Instructions for the task – In the listing that follows, tally the lines containing "html"; give the count and nothing more.

Records to use –
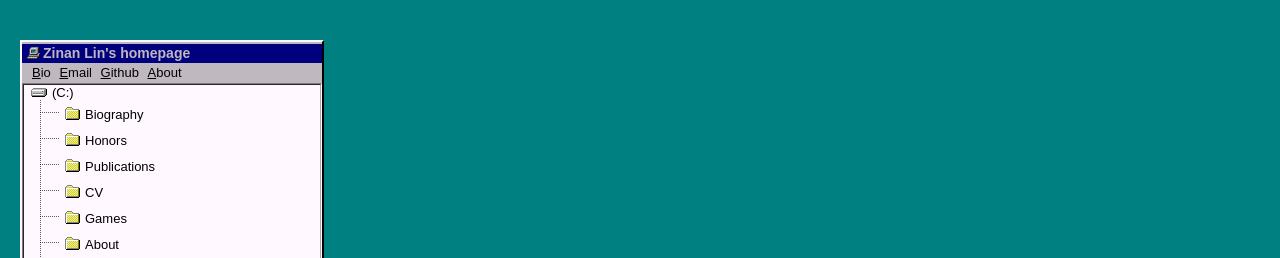
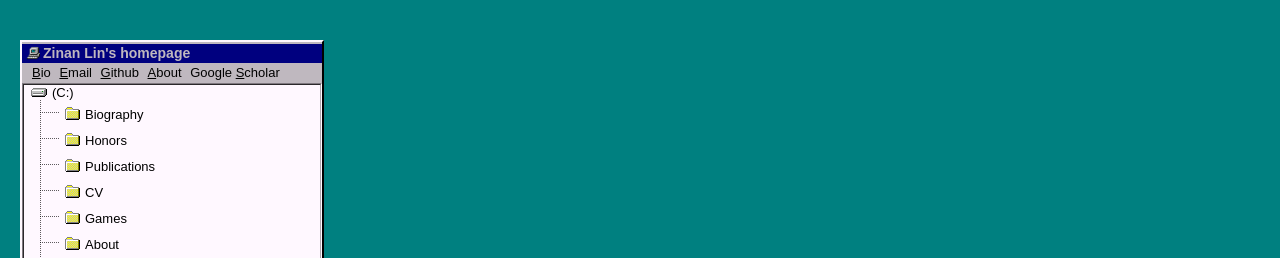
Before and after one commit to fjxmlzn/fjxmlzn.github.io, a Jekyll site: the page built from index.html, in a window 1280 px wide. Shown: the top 258 px of the page. Built offline with Jekyll 4.4.1, drawn with Linux system fonts in a browser that asks for light colours.

Commit message:
add google scholar link

```diff
--- a/_config.yml
+++ b/_config.yml
@@ -1,5 +1,5 @@
 url: http://www.andrew.cmu.edu/user/zinanl
-#url: file:///E:/新笔记本%202017.2.12起/个人网站/fjxmlzn.github.io/_site
+
 incremental: true
 
 plugins:
--- a/_includes/topbar.html
+++ b/_includes/topbar.html
@@ -3,4 +3,5 @@
     <a href="data:,zinanl at andrew dot cmu dot edu" target="_blank"><li><u>E</u>mail</li></a>
     <a href="https://github.com/fjxmlzn" target="_blank"><li><u>G</u>ithub</li></a>
     <a href="{{ site.url }}/about"><li><u>A</u>bout</li></a>
+    <a href="https://scholar.google.com/citations?user=67nE-wQ_g_cC&hl=en" target="_blank"><li>Google <u>S</u>cholar</li></a>
 </ul>
```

Task output – 3